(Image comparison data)
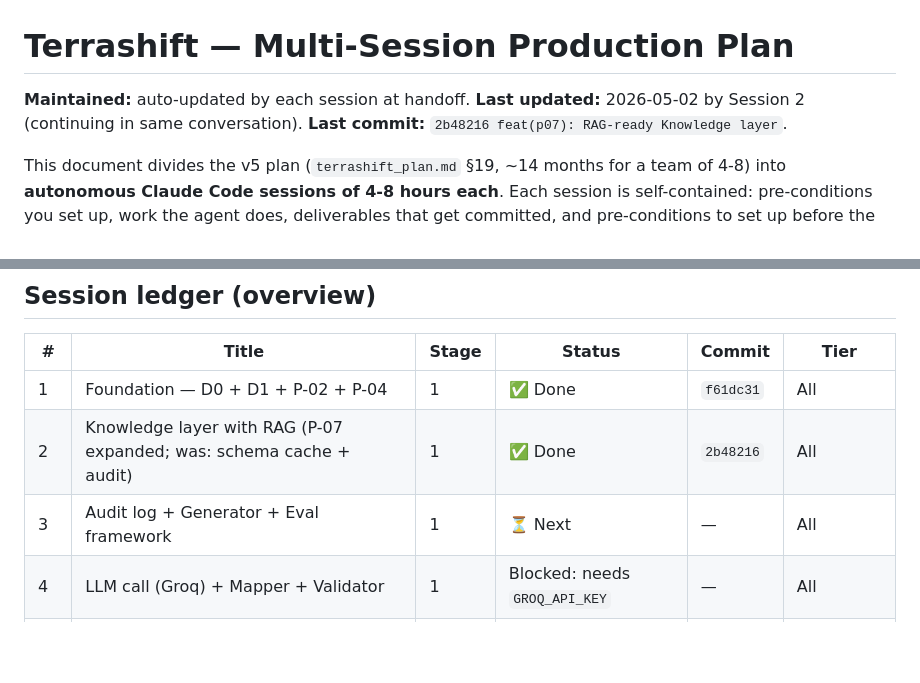
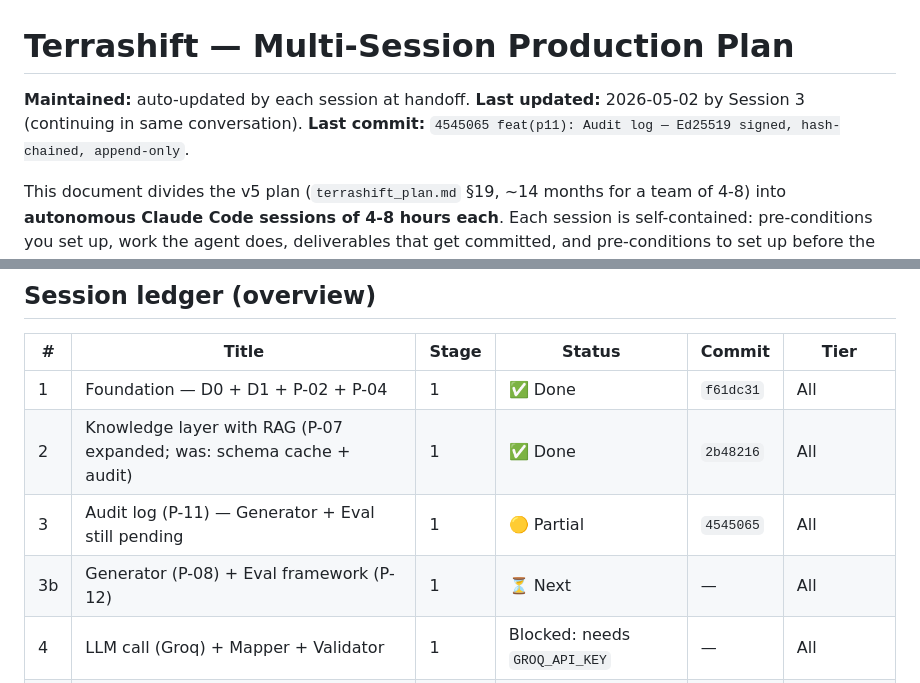
Before and after one commit to MohamedGouda99/terrashift, a Markdown page: SESSION_PLAN.md, 2 parts joined by grey strips. Drawn GitHub-style; blank space fills up the shorter version.

Commit message:
docs(plan): mark S2 ✅ + S3 🟡 partial; insert S3b for P-08 + P-12
After this commit, the autonomous-session work hits the natural blocker
(S4 needs GROQ_API_KEY, S5 needs cloud creds). S3b (Generator + Eval)
remains tractable for the next session to do without external prep.

13 commits total this conversation:
  4545065 feat(p11): Audit log
  2b48216 feat(p07): RAG-ready Knowledge layer
  900094d docs(plan): SESSION_PLAN.md
  f61dc31 feat(p04): Scanner
  6d05e20 feat(p02): ToolExecutor + AgentHook + ToolRegistry
  439998f feat(p00): TERRASHIFT_MAPPING.md
  0b0fde3 chore(env): D0 verified
  c301678 chore(refs): clone Stakpak fresh
  cd2a463 refactor(refs): move refs into workspace
  631ecf4 ci: add fmt + clippy + test workflow
  1db64bf chore: bootstrap Terrashift workspace per v5
  + 2 prior infra commits

Constitution: Article VII (one-line ledger update per session checkpoint).

Co-Authored-By: Claude Opus 4.7 (1M context) <noreply@anthropic.com>

```diff
--- a/SESSION_PLAN.md
+++ b/SESSION_PLAN.md
@@ -1,8 +1,8 @@
 # Terrashift — Multi-Session Production Plan
 
 **Maintained:** auto-updated by each session at handoff.
-**Last updated:** 2026-05-02 by Session 2 (continuing in same conversation).
-**Last commit:** `2b48216 feat(p07): RAG-ready Knowledge layer`.
+**Last updated:** 2026-05-02 by Session 3 (continuing in same conversation).
+**Last commit:** `4545065 feat(p11): Audit log — Ed25519 signed, hash-chained, append-only`.
 
 This document divides the v5 plan (`terrashift_plan.md` §19, ~14 months for a
 team of 4-8) into **autonomous Claude Code sessions of 4-8 hours each**. Each
@@ -60,7 +60,8 @@ the next session. That's the load-bearing discipline.
 |---|---|---|---|---|---|
 | 1 | Foundation — D0 + D1 + P-02 + P-04 | 1 | ✅ Done | `f61dc31` | All |
 | 2 | Knowledge layer with RAG (P-07 expanded; was: schema cache + audit) | 1 | ✅ Done | `2b48216` | All |
-| 3 | Audit log + Generator + Eval framework | 1 | ⏳ Next | — | All |
+| 3 | Audit log (P-11) — Generator + Eval still pending | 1 | 🟡 Partial | `4545065` | All |
+| 3b | Generator (P-08) + Eval framework (P-12) | 1 | ⏳ Next | — | All |
 | 4 | LLM call (Groq) + Mapper + Validator | 1 | Blocked: needs `GROQ_API_KEY` | — | All |
 | 5 | Sandboxed Executor + Credential broker | 1 | Blocked: needs cloud test creds | — | All |
 | 6 | TUI slash commands + Release pipeline | 1 | Planned | — | All |
```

▶ TASK:
Where does the string "each" appear in the records above? Show every line that holds it.

▶ SOLUTION BELOW:
 **Maintained:** auto-updated by each session at handoff.
 team of 4-8) into **autonomous Claude Code sessions of 4-8 hours each**. Each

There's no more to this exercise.